January 18, 2018
Ep. #14, How Slack Stays Secure During Hyper Growth
In the latest episode of The Secure Developer, Guy is joined by Geoff Belknap, Chief Security Officer at Slack. Geoff discusses what drew hi...
It’s been a little over two months since your last blog post. You look down your task list, which has plenty of things on it that are not “Write Blog Post.” Yet, you know how important it is to engage developers, and that good technical content is a great way to do that.
A developer audience can be hard for writers to understand. Developers tend to bristle at marketing. Products for developers are often highly technical. For all these reasons, founders of technical SaaS think that only they can write for their blog and that each post must be perfect. At the beginning, it will likely be a founder writing. But, like your early product, the content won’t be perfect.
If you waited for perfect, you’d never publish. And regardless of who is writing, you need a plan. You need to create your editorial strategy, measure its impact, and tune your content engine over time.
But first, you need to start.
The best way to begin is to take a first step. If your blog is empty or it’s been more than six months without a post, publish this week. Don’t worry about topic or volume or cadence—we’ll get to all that. There’s nothing like publishing to create momentum that will lead to future and better content.
If you’re like most dev-focused companies, you have a post titled something like Why We’re Building DevProduct.io. It’s great to have this artifact, but the well runs dry pretty quickly on this type of content. A core foundation of an effective technical SaaS editorial strategy is to focus outward, not inward. You’ll find many more ideas in your developer’s problems than your own solution.
Yet, often content leans toward the product. Especially in the early days as it evolves, you’ll find yourself wanting to post what’s new. You’ll have a big feature you want to highlight and you may use the phrase “proud to announce.” Let that be a signal that you need to figure out how to share knowledge, not features. Remind yourself the problem the new feature solves and write about that for your announcement. This same approach works for everything you publish. Look to educate and inspire. You don’t ignore your product, but also don’t focus on your product.
Finally, in everything you publish, include your company’s point of view. Think back to the reason you exist, what your product makes possible for developers. Within that purpose are viewpoints on your technical corner of the world. In every problem you write about, tap into those opinions.
Content marketing is a long game. You’re planting a lot of seeds that may not be harvested for months. Some of those will grow more rapidly than others, but you can never be certain which those will be. Therefore, it’s important to start early, be consistent, and think about what would be most valuable over the long run.

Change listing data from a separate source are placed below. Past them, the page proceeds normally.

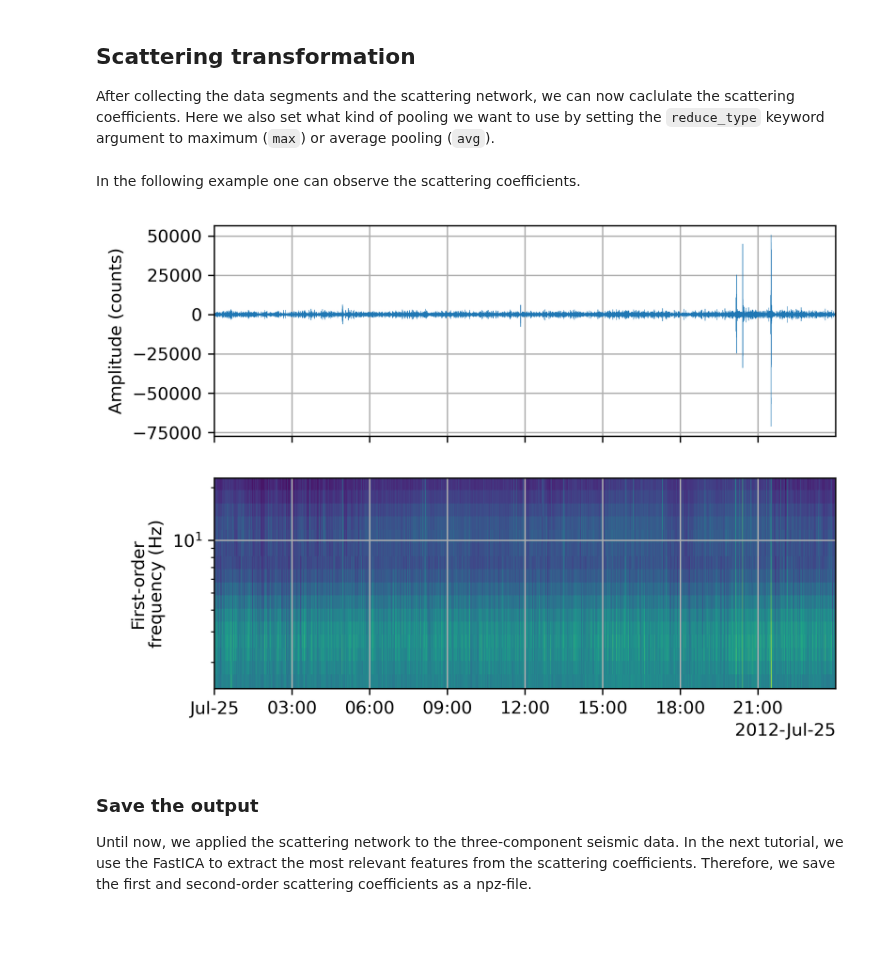
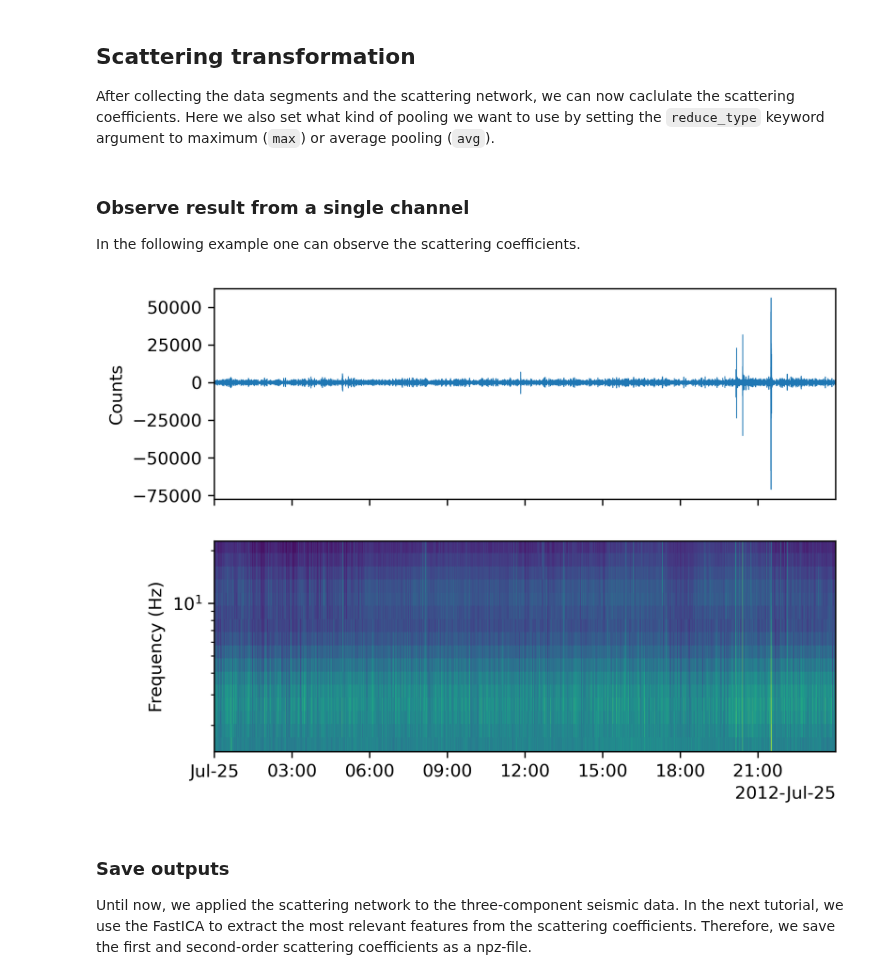
Before and after one commit to scatseisnet/scatseisnet, a Jupyter notebook: docs/source/notebooks/2_scattering_transform.ipynb, the cells around one changed output. Drawn from its saved outputs; the diff is of its cells as text; code cells hidden in the pictures; blank space fills up the shorter version.

```diff
--- a/docs/source/notebooks/2_scattering_transform.ipynb
+++ b/docs/source/notebooks/2_scattering_transform.ipynb
@@ -11,7 +11,6 @@ implementing the technique using Python and the scatseisnet library.
 
 Made in 2022 by René Steinmann and Léonard Seydoux.
 # %%
-import os
 import pickle
 
 import numpy as np
@@ -20,12 +19,13 @@ from matplotlib import pyplot as plt
 
 from obspy.clients.fdsn import Client
 from obspy.core import UTCDateTime
+
+plt.rcParams["date.converter"] = "concise"
 # %% [markdown]
 ## Load scattering network
 
 First, we need to load the scattering network. We will use the network designed
 in the previous tutorial.
 # %%
-filepath = os.path.join("../example/scattering_network.pickle")
-network = pickle.load(open(filepath, "rb"))
+network = pickle.load(open("../example/scattering_network.pickle", "rb"))
 # %% [markdown]
@@ -66,23 +86,17 @@ This stage allow to chunk the data into equal-length segments with a duration de
 Now we chunk the data with the `stream.slide` method. Note that for larger datasets, this should be adapted since this method is not optimal.
 # %%
 # Extract segment length (from any layer)
-segment_duration = network.banks[0].bins / network.banks[0].sampling_rate
+segment_duration = network.bins / network.sampling_rate
 overlap = 0.5
 
 # Gather list for timestamps and segments
 timestamps = list()
 segments = list()
 
-# Loop over the entire stream
+# Collect data and timestamps
 for traces in stream.slide(segment_duration, segment_duration * overlap):
-
-    # Turn into a numpy array, and discard extra sample
-    segment = np.array([trace.data for trace in traces])
-    segment = segment[:, :-1]
-
-    # Collect first timestamp and data segment
-    timestamps.append(traces[0].times("matplotlib")[0])
-    segments.append(segment)
+    timestamps.append(mdates.num2date(traces[0].times(type="matplotlib")[0]))
+    segments.append(np.array([trace.data[:-1] for trace in traces]))
 # %% [markdown]
 ## Scattering transformation
 
@@ -90,47 +104,36 @@ After collecting the data segments and the scattering network, we can now caclul
 # %%
 scattering_coefficients = network.transform(segments, reduce_type=np.max)
 # %% [markdown]
+### Observe result from a single channel
+
 In the following example one can observe the scattering coefficients.
 # %%
-CHANNEL = 0
+# Extract the first channel
+channel_id = 0
+trace = stream[channel_id]
+order_1 = np.log10(scattering_coefficients[0][:, channel_id, :].squeeze())
+center_frequencies = network.banks[0].centers
 
 # Create figure and axes
 fig, ax = plt.subplots(2, sharex=True, dpi=300)
 
-# Extract display information
-frequencies = network.banks[0].centers
+# Plot the waveform
+ax[0].plot(trace.times("matplotlib"), trace.data, rasterized=True, lw=0.5)
 
-# Extract first-order scattering coefficients for a given channel.
-# The shape is (n_segments, n_channels, n_features).
-order_1 = scattering_coefficients[0]
-order_1 = np.squeeze(order_1[:, CHANNEL, :])
+# First-order scattering coefficients
+ax[1].pcolormesh(timestamps, center_frequencies, order_1.T, rasterized=True)
 
-# Take the log (like for power spectrum)
-order_1 = np.log(order_1)
+# Axes labels
+ax[1].set_yscale("log")
+ax[0].set_ylabel("Counts")
+ax[1].set_ylabel("Frequency (Hz)")
 
-# Plot the waveform
-ax[0].plot(stream[CHANNEL].times("matplotlib"), stream[CHANNEL].data, rasterized=True, lw=0.2)
-
-ax[1].pcolormesh(
-    timestamps,
-    frequencies,
-    order_1.T,
-    rasterized=True,
-)
-
-# Labels and cosmetics
-ax[0].set_ylabel("Amplitude (counts)")
-ax[0].grid()
-ax[1].set_yscale("log")
-ax[1].set_ylabel("First-order\nfrequency (Hz)")
-dateticks = mdates.AutoDateLocator()
-ax[1].xaxis.set_major_locator(dateticks)
-ax[1].xaxis.set_major_formatter(mdates.ConciseDateFormatter(dateticks))
-ax[1].grid()
+# Show
+plt.show()
 # %% [output]
-[figure, old version]
+[figure, new version]
 # %% [markdown]
-### Save the output
+### Save outputs
 
 Until now, we applied the scattering network to the three-component seismic data. In the next tutorial, we use the FastICA to extract the most relevant features from the scattering coefficients. Therefore, we save the first and second-order scattering coefficients as a npz-file.
 # %%
```
Also changed, not shown: parts of 5 cells of this notebook, 2 other files.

To start, you can look at pageviews or unique visits to your content. You want to beware of how much focus you put on these metrics, but they are especially useful early on. You want to get feedback on the content you produce. Comparing views across multiple blog posts will help you see what’s resonating with readers and what’s getting picked up by search engines. Ideally, you’re seeing overall traffic to your content growing each month, and your baseline for a typical post should also increase. If some topics outperform others, this can be the first sign of an area to give more attention.

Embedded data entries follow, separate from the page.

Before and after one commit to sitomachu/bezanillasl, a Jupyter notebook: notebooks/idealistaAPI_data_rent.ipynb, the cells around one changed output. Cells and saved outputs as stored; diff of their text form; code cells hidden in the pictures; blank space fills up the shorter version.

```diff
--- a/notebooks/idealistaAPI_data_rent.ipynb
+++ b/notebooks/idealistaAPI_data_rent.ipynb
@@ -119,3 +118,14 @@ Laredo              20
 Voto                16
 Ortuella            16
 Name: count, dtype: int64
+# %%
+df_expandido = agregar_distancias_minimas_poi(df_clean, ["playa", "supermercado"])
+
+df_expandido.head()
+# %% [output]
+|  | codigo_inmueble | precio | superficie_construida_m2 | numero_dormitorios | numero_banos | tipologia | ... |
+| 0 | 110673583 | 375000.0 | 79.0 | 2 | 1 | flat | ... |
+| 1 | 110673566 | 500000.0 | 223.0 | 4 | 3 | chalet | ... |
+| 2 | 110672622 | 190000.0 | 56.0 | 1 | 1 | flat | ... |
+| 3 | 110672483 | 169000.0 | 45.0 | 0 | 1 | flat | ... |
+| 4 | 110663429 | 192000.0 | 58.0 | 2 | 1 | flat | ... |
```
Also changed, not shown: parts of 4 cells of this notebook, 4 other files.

Once your content engine is operating, start to look at metrics that will make more of an impact than simply views. For example:
Be on the lookout for topics or types of content that impact your metrics. Do more of those.
It’s hard work to build a reliable content engine for your technical SaaS, but it is worth the effort. Content scales much better than events, a common developer outreach approach, which require human presence. With content you can iterate quickly and get help from others without a lot of training.
You’ll want to figure out a target cadence for your developer content. This should be based on a realistic assessment of what you can consistently hit. If you’re currently struggling to publish, start with one post per month. Ideally, you’d have new content twice a month, or even weekly. Consistency is most important, because it helps you deliver on a repeatable schedule. Work toward one to two posts per week or month, whichever you can handle, then stick to it. You can always accelerate later.
Once you’ve determined your cadence, it’s time to plan your first several posts in an editorial calendar. No need to over engineer this at first—at a basic level, it could be pinned in a Slack message. Your list of topics should be specific—give each a draft headline, assign a writer, and declare a publication date. Then make sure others in your organization can see this list, so everybody knows what’s coming.
Eventually, you can move your editorial calendar into a more structured tool. You can use a spreadsheet, a workflow tool like Trello, a task manager like Asana, or a more structured project management tool like Jira. Just make sure it’s visible to the people involved in your developer content.
Early on, you may be working from a backlog of post ideas. As you list them out, make sure you intersperse similar posts with different types. It can be helpful to decide on categories of posts—use the specificity to spur ideas. You can also look to developer conversations, support tickets, and public forums like Twitter for potential posts. Finally, taking your core concepts and performing keyword research will both generate ideas and ensure that your posts are search engine friendly.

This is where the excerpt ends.